TO DO. A faithful, word-for-word copy of the records is required, and it must contain no pictures.

START PROVIDED ENTRIES

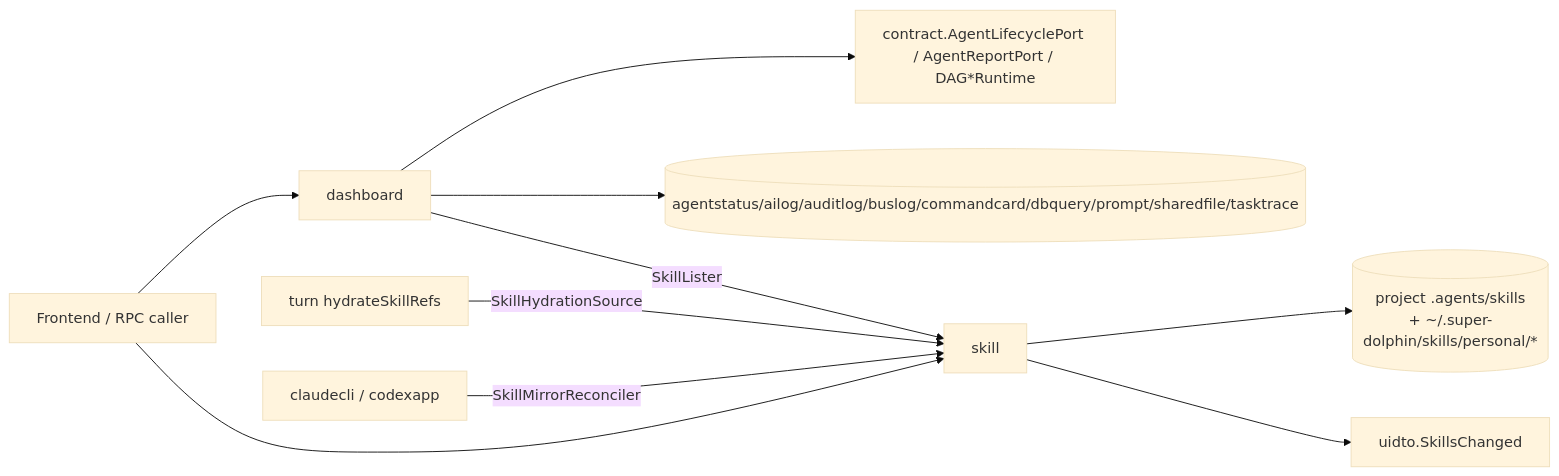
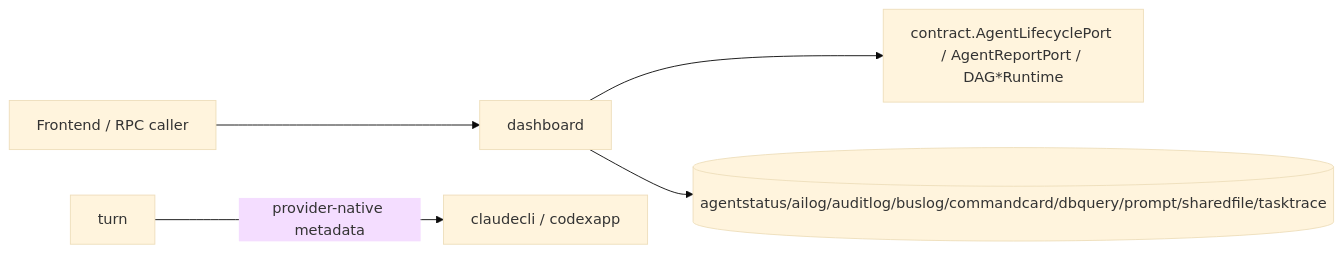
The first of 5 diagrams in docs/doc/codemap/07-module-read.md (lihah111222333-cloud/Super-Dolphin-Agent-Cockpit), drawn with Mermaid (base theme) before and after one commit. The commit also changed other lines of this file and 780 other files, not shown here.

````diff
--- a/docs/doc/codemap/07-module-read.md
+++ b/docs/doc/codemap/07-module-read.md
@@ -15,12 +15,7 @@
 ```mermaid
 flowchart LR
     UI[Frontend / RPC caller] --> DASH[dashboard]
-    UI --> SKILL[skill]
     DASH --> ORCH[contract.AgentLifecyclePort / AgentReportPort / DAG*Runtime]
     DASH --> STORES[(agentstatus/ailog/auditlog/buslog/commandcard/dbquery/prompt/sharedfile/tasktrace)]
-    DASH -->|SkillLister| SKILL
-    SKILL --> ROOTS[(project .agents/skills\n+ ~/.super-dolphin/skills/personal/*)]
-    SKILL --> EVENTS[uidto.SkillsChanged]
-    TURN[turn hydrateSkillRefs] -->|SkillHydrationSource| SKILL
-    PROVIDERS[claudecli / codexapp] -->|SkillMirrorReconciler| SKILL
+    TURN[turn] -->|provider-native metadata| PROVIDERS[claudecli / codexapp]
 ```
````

END PROVIDED ENTRIES

REPLY TO THE TASK.
The first of 5 diagrams in docs/doc/codemap/07-module-read.md (lihah111222333-cloud/Super-Dolphin-Agent-Cockpit), drawn with Mermaid (base theme) before and after one commit. The commit also changed other lines of this file and 780 other files, not shown here.

````diff
--- a/docs/doc/codemap/07-module-read.md
+++ b/docs/doc/codemap/07-module-read.md
@@ -15,12 +15,7 @@
 ```mermaid
 flowchart LR
     UI[Frontend / RPC caller] --> DASH[dashboard]
-    UI --> SKILL[skill]
     DASH --> ORCH[contract.AgentLifecyclePort / AgentReportPort / DAG*Runtime]
     DASH --> STORES[(agentstatus/ailog/auditlog/buslog/commandcard/dbquery/prompt/sharedfile/tasktrace)]
-    DASH -->|SkillLister| SKILL
-    SKILL --> ROOTS[(project .agents/skills\n+ ~/.super-dolphin/skills/personal/*)]
-    SKILL --> EVENTS[uidto.SkillsChanged]
-    TURN[turn hydrateSkillRefs] -->|SkillHydrationSource| SKILL
-    PROVIDERS[claudecli / codexapp] -->|SkillMirrorReconciler| SKILL
+    TURN[turn] -->|provider-native metadata| PROVIDERS[claudecli / codexapp]
 ```
````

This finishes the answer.